Demolishing Javits Would Mean Disrupting a $1B Economy

Thursday, February 23, 2012

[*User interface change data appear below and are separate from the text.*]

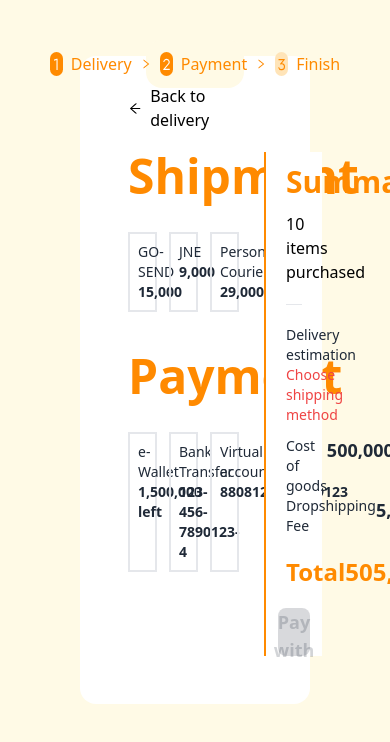
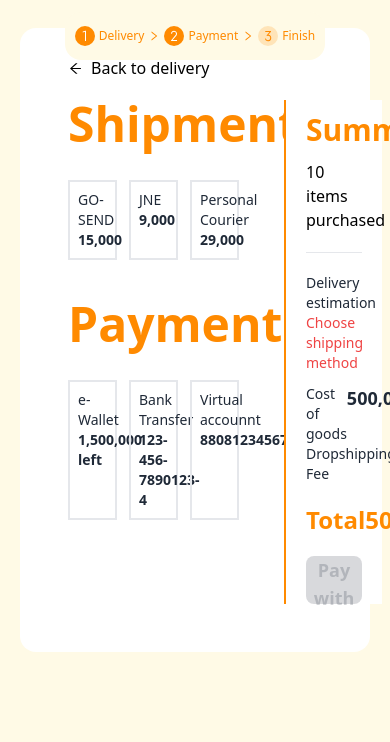
Before and after one commit to aryoyudhanto/jakmall-techtest, a React (Vite) app: page /payment in a window 390 px wide. Shown: the top 742 px of the page. Built offline with nearby package versions, Linux system fonts and the light colour scheme.

Commit message:
style: implement of responsive design in the layout reuseable components

```diff
--- a/src/components/Layout.tsx
+++ b/src/components/Layout.tsx
@@ -15,36 +15,36 @@ const Layout: FC<LayoutProps> = ({ children, number1, number2, number3 }) => {
     <div className="relative">
       <div className="z-0 w-full h-screen flex flex-col overflow-auto bg-[#FFFAE6]">
         <div className="h-screen overflow-auto">
-          <div className="absolute top-10 flex justify-center z-10 w-full">
-            <div className="flex bg-[#FFFAE6] rounded-2xl h-12 w-1/4 items-center justify-center">
-              <div className={`font-bold ${number1} w-6 h-6 rounded-full flex justify-center items-center mr-2`}>
-                <RiNumber1 size={13} />
+          <div className="absolute top-3 md:top-10 flex justify-center z-10 w-full">
+            <div className="flex bg-[#FFFAE6] rounded-2xl h-12 w-2/3 md:w-1/4 items-center justify-center p-1" >
+              <div className={`font-bold ${number1} w-5 h-5 md:w-6 md:h-6 rounded-full flex justify-center items-center mr-1 md:mr-2 text-xs md:text-sm`}>
+                <RiNumber1 />
               </div>
               <Link to={"/"}>
-                <p className="text-[#FF8A00] capitalize hover:scale-105 transition">delivery</p>
+                <p className="text-[#FF8A00] capitalize hover:scale-105 transition text-xs md:text-base">delivery</p>
               </Link>
-              <div className="text-[#FF8A00] mx-2">
-                <AiOutlineRight size={12} />
+              <div className="text-[#FF8A00] mx-1 md:mx-2 text-xs md:text-sm">
+                <AiOutlineRight/>
               </div>
-              <div className={`font-bold ${number2} w-6 h-6 rounded-full flex justify-center items-center mr-2`}>
-                <RiNumber2 size={13} />
+              <div className={`font-bold ${number2} w-5 h-5 md:w-6 md:h-6 rounded-full flex justify-center items-center mr-1 md:mr-2 text-xs md:text-sm`}>
+                <RiNumber2/>
               </div>
               <Link to={"/"}>
-                <p className="text-[#FF8A00] capitalize hover:scale-105 transition">payment</p>
+                <p className="text-[#FF8A00] capitalize hover:scale-105 transition text-xs md:text-base">payment</p>
               </Link>
-              <div className="text-[#FF8A00] mx-2">
-                <AiOutlineRight size={12} />
+              <div className="text-[#FF8A00] mx-1 md:mx-2 text-xs md:text-sm">
+                <AiOutlineRight />
               </div>
-              <div className={`font-bold ${number3} w-6 h-6 rounded-full flex justify-center items-center mr-2`}>
-                <RiNumber3 size={13} />
+              <div className={`font-bold ${number3} w-5 h-5 md:w-6 md:h-6 rounded-full flex justify-center items-center mr-1 md:mr-2 text-xs md:text-sm`}>
+                <RiNumber3  />
               </div>{" "}
               <Link to={"/"}>
-                <p className="text-[#FF8A00] capitalize hover:scale-105 transition">finish</p>
+                <p className="text-[#FF8A00] capitalize hover:scale-105 transition text-xs md:text-base">finish</p>
               </Link>
             </div>
           </div>
           <div className="absolute w-screen h-full">
-            <div className="bg-white my-14 mx-20 rounded-2xl p-7">{children}</div>
+            <div className="bg-white my-7 mx-5 md:my-14 md:mx-20 rounded-2xl p-7">{children}</div>
           </div>
         </div>
       </div>
```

Governor Andrew Cuomo has proposed allowing a private developer to build the nation’s largest convention center at Aqueduct Racetrack in Queens. In turn, the state would tear down the Jacob K. Javits Convention Center on Manhattan’s West Side. But Javits has become the anchor of a nearly $1 billion economy fuelled by convention-goers who don’t necessarily want to convene in Queens.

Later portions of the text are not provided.